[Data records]
+ + + + +

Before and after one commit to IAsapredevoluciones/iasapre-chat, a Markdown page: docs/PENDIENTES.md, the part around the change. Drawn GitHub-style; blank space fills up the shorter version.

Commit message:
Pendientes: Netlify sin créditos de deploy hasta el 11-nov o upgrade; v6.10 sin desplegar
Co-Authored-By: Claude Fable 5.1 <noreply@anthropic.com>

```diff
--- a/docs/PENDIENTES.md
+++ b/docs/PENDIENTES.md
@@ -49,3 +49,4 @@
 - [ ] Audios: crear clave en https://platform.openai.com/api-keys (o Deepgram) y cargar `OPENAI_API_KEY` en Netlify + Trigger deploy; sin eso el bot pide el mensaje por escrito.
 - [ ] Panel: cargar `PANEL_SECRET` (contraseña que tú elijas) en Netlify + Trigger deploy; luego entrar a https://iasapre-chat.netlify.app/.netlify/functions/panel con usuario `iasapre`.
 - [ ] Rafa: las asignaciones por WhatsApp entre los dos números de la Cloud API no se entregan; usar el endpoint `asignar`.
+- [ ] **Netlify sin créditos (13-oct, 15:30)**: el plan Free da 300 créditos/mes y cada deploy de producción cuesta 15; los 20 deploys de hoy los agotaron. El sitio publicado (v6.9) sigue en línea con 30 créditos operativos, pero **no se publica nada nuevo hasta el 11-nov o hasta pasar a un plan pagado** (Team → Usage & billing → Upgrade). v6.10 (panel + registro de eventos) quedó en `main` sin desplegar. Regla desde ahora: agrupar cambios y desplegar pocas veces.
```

+ + + + +

WORK TO COMPLETE
What is the number of lines in the records that contain the word "chat"? Answer with the number and nothing else.

RESPONSE TO THIS TASK
2